“In the recent years, transnational crimes have been increasing and are organised in sophisticated ways. Therefore, handling them, calls for change of our mindsets, approach and high level cross-border cooperation,” she said.
The agreement, she added, could enhance cooperation through exchange of information, joint cooperation, extradition and mutual legal assistance.
“If done efficiently, I have no doubt that it will help us preserve peace and stability in our respective countries,” Kalihangabo said.
The participants are from Kenya, Comoros, Cameroon, Sudan, South Sudan, and Ethiopia. Others are from Central African Republic, Equatorial Guinea, Uganda, Congo Brazzaville, Chad, Djibouti, Gabon, Democratic Republic of Congo, and Tanzania.
Kalihangabo highlighted that experience has shown them that transnational crimes and threats cannot be treated in isolation and that no country or law enforcement agency can claim to combat transnational crimes alone.
She pointed out that world over criminals increasingly cross borders, challenging law enforcers who are subjected to the respect of laws, borders and state sovereignty.
This, therefore, calls for joint cooperation to combat the increasing rate of crimes.
Gideon Kimilu, the Head of Interpol Regional Bureau in Nairobi, said they were expecting enhanced cooperation from the review and negotiation process, which would strengthen the working environment between Central African and East African regions.
“The purpose of this meeting or what we expect from this process is enhanced cooperation between the Central African region and the East African region where police officers and other law enforcement agencies can carry out joint simultaneous operations,” he said.
Kimilu added that once the signing is completed, the regions would also establish joint training exercises, enhance the sharing of information and have joint capacity building where officers from the two regions can be trained together.
“Once you train together, you form bonds and it makes it easier for you to carry out operations when the real crimes happen,” he noted.
The cooperation agreement is expected to be signed in Arusha, Tanzania next month once countries have agreed on all aspects of the agreement.
Members of Interpol who are gathering in Kigali believe that security is prerequisite for development and wellbeing of the people, but that achieving it required law enforcement agencies to collectively work together.

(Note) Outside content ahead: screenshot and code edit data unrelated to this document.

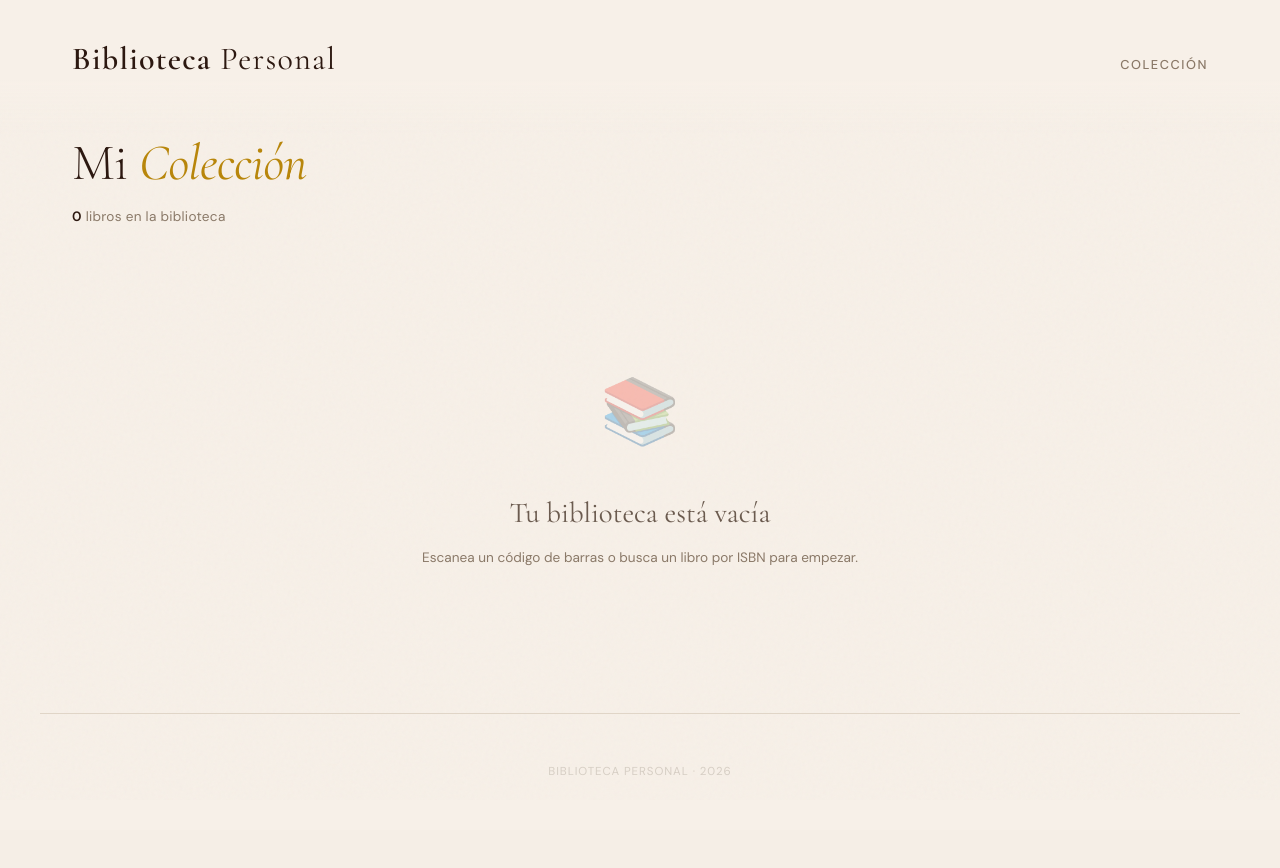
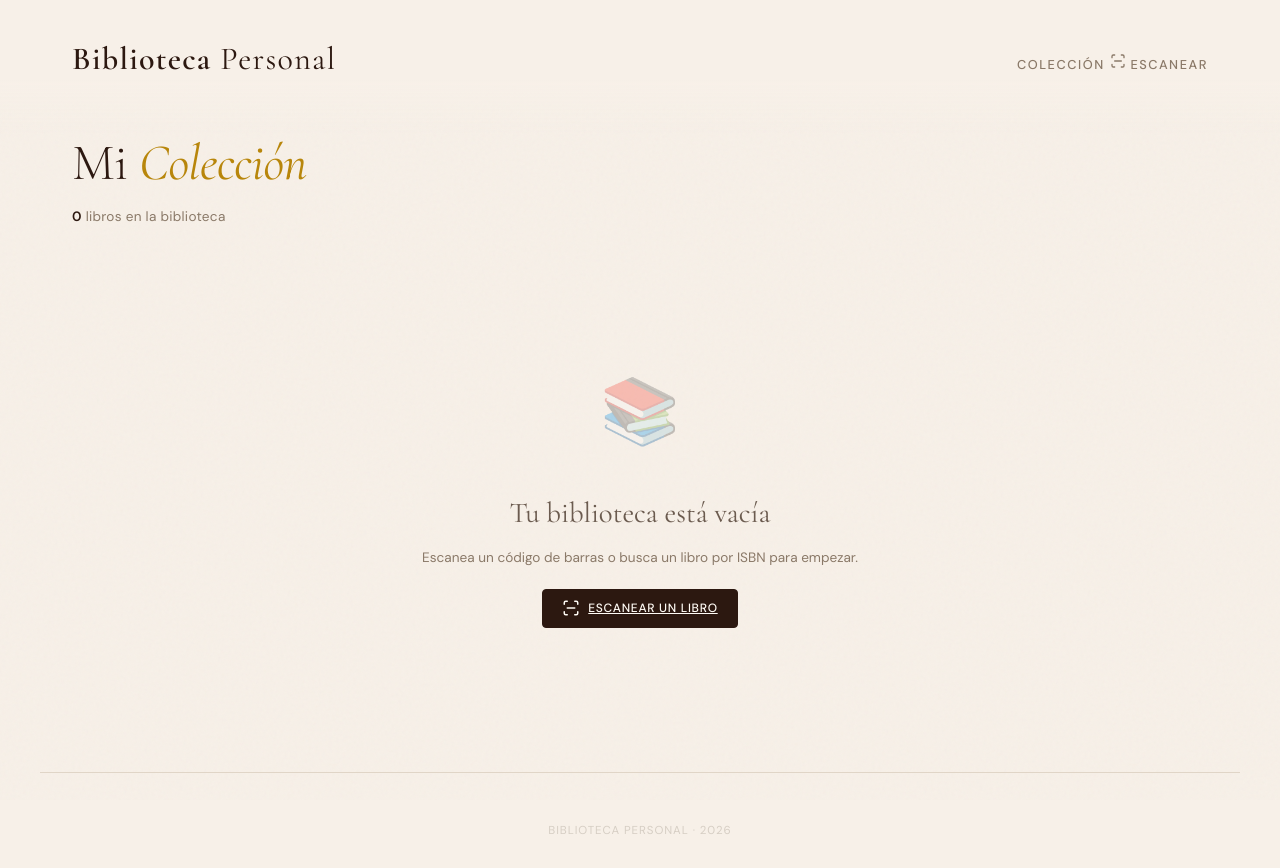
Before and after one commit to afontanr/personal-library, a FastAPI app: page / in a window 1280 px wide. Shown: the top 868 px of the page. Before the commit the page ends 775 px from the top, so only its background shows below. Run offline with FastAPI, Linux system fonts and the light colour scheme; data that the repository does not hold is empty.

Commit message:
feat: add scan button to book list header and empty state

```diff
--- a/src/personal_library/presentation/web/templates/base.html
+++ b/src/personal_library/presentation/web/templates/base.html
@@ -16,6 +16,16 @@
       </a>
       <nav class="header-nav">
         <a href="{{ url_for('book_list') }}">Colección</a>
+        <a href="{{ url_for('scan') }}" class="header-nav__scan">
+          <svg width="16" height="16" viewBox="0 0 24 24" fill="none" stroke="currentColor" stroke-width="2" stroke-linecap="round" stroke-linejoin="round">
+            <path d="M3 7V5a2 2 0 012-2h2"/>
+            <path d="M17 3h2a2 2 0 012 2v2"/>
+            <path d="M21 17v2a2 2 0 01-2 2h-2"/>
+            <path d="M7 21H5a2 2 0 01-2-2v-2"/>
+            <line x1="7" y1="12" x2="17" y2="12"/>
+          </svg>
+          Escanear
+        </a>
       </nav>
     </div>
   </header>
--- a/src/personal_library/presentation/web/templates/book_list.html
+++ b/src/personal_library/presentation/web/templates/book_list.html
@@ -41,6 +41,16 @@
   <div class="empty-state__icon">&#128218;</div>
   <h2 class="empty-state__title">Tu biblioteca está vacía</h2>
   <p class="empty-state__text">Escanea un código de barras o busca un libro por ISBN para empezar.</p>
+  <a href="{{ url_for('scan') }}" class="btn btn--primary btn--lg" style="margin-top: 1.25rem; display: inline-flex; align-items: center; gap: 0.5rem;">
+    <svg width="18" height="18" viewBox="0 0 24 24" fill="none" stroke="currentColor" stroke-width="2" stroke-linecap="round" stroke-linejoin="round">
+      <path d="M3 7V5a2 2 0 012-2h2"/>
+      <path d="M17 3h2a2 2 0 012 2v2"/>
+      <path d="M21 17v2a2 2 0 01-2 2h-2"/>
+      <path d="M7 21H5a2 2 0 01-2-2v-2"/>
+      <line x1="7" y1="12" x2="17" y2="12"/>
+    </svg>
+    Escanear un libro
+  </a>
 </div>
 {% endif %}
 {% endblock %}
```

The officials are from Kenya, Comoros, Cameroon, Sudan, South Sudan, and Ethiopia. Others are from Central African Republic, Equatorial Guinea, Uganda, Congo Brazzaville, Chad, Djibouti, Gabon, Democratic Republic of Congo, and Tanzania.